Study design: Retrospective study.
Animals: Client-owned dogs (n = 240) that underwent a clinical examination and standardized MRI protocol of the lumbosacral junction.
Methods: Medical records of dogs with degenerative lumbosacral stenosis with neurological clinical evaluation and MRI of the lumbosacral junction were used to describe imaging pathologies and relate them to clinical status.
Results: In total, 480 L7 neuroforamina were evaluated. A loss of foraminal fat signal was identified in 364 of 480 neuroforamina of which 87.9% (n=320) showed also concurrent nerve root changes. Magnetic resonance imaging features of L7 radiculopathy included nerve root enlargement and hyperintensity to surrounding connective tissue in dorsal oblique gradient echo short time inversion recovery sequences and specific changes in shape, size, or position of the nerve root in transverse T1-weighted sequences. Radiculopathy was noted as a consequence of either circumferential (entrapment) or focal (impingement) foraminal stenosis. Lateral vertebral spondylotic and intervertebral facet joint changes were the most common underlying spinal and neuroforaminal pathologies. Clinical signs were present in the ipsilateral hind leg in 85% (n = 65) of dogs with unilateral lumbosacral imaging findings.

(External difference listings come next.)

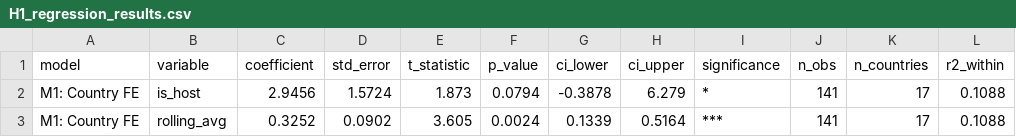
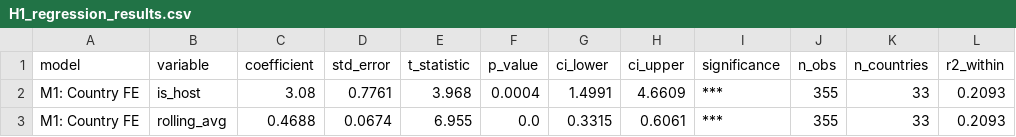
Before and after one commit to Pascingo/CIP_FS26_109, a CSV file: Visualisations/H1_regression_results.csv, drawn as a sheet.

```diff
--- a/Visualisations/H1_regression_results.csv
+++ b/Visualisations/H1_regression_results.csv
@@ -1,3 +1,3 @@
 model,variable,coefficient,std_error,t_statistic,p_value,ci_lower,ci_upper,significance,n_obs,n_countries,r2_within
-M1: Country FE,is_host,2.9456,1.5724,1.873,0.0794,-0.3878,6.279,*,141,17,0.1088
-M1: Country FE,rolling_avg,0.3252,0.0902,3.605,0.0024,0.1339,0.5164,***,141,17,0.1088
+M1: Country FE,is_host,3.08,0.7761,3.968,0.0004,1.4991,4.6609,***,355,33,0.2093
+M1: Country FE,rolling_avg,0.4688,0.0674,6.955,0.0,0.3315,0.6061,***,355,33,0.2093
```
Also changed, not shown: Data_clean/clean_wikipedia_medals.csv, Data_clean/clean_wikipedia_medals_features.csv, 2 other files.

Conclusion: A loss of foraminal fat signal was likely to be associated with L7 radiculopathy and foraminal stenosis. Unilateral lesions were generally associated with clinical signs on the ipsilateral limb.

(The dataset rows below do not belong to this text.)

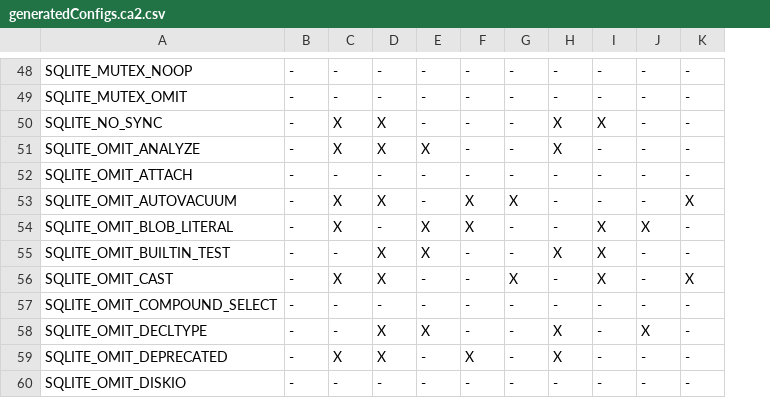
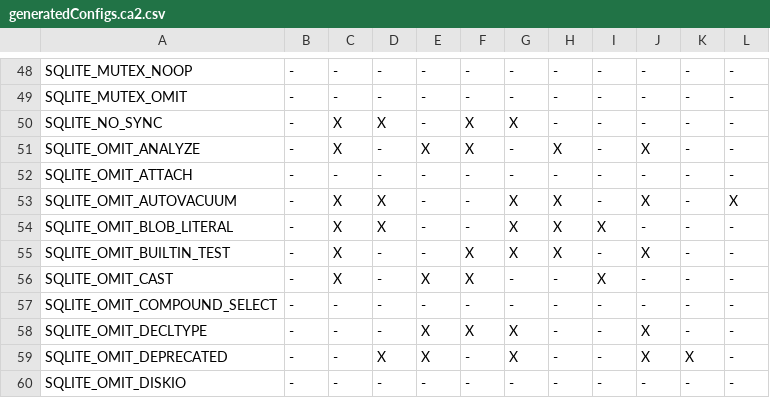
Before and after one commit to MadManRises/TypeChef-SQLiteIfdeftoif, a CSV file: optionstructs_ifdeftoif/pairwise/generatedConfigs.ca2.csv, drawn as a sheet; only a part is shown, gaps mark what is left out; the diff covers the shown part only; the diff names each change by its address in the sheet, - before the commit and + after, or states it on an @@ line.

```diff
--- a/optionstructs_ifdeftoif/pairwise/generatedConfigs.ca2.csv
+++ b/optionstructs_ifdeftoif/pairwise/generatedConfigs.ca2.csv
+column L, rows 48-60: - | - | - | - | - | X | - | - | - | - | - | - | -
-F50:F51: -
+F50:F51: X
-G50: -
+G50: X
-H50: X
+H50: -
-I50: X
+I50: -
-D51: X
+D51: -
-J51: -
+J51: X
-F53:F54: X
+F53:F54: -
-H53:H54: -
+H53:H54: X
-J53: -
+J53: X
-K53: X
+K53: -
-D54: -
+D54: X
-E54:E55: X
+E54:E55: -
-G54:G55: -
+G54:G55: X
-J54: X
+J54: -
-C55: -
+C55: X
-D55:D56: X
+D55:D56: -
-F55:F56: -
+F55:F56: X
-I55: X
+I55: -
-J55: -
+J55: X
-E56: -
+E56: X
-G56: X
+G56: -
-K56: X
+K56: -
-D58: X
+D58: -
-F58: -
+F58: X
-G58:G59: -
+G58:G59: X
-H58:H59: X
+H58:H59: -
-C59: X
+C59: -
-E59: -
+E59: X
-F59: X
+F59: -
-J59: -
+J59: X
-K59: -
+K59: X
```
Also changed, not shown: 88 edited cells elsewhere in this file, 23 other files.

Clinical significance: Loss of foraminal fat signal revealed by low-field MRI should prompt the assessment of concurrent radiculopathy and underlying stenosis, and in coherence with clinical findings, when is combined with clinical findings, improves the diagnosis of lumbosacral foraminal stenosis.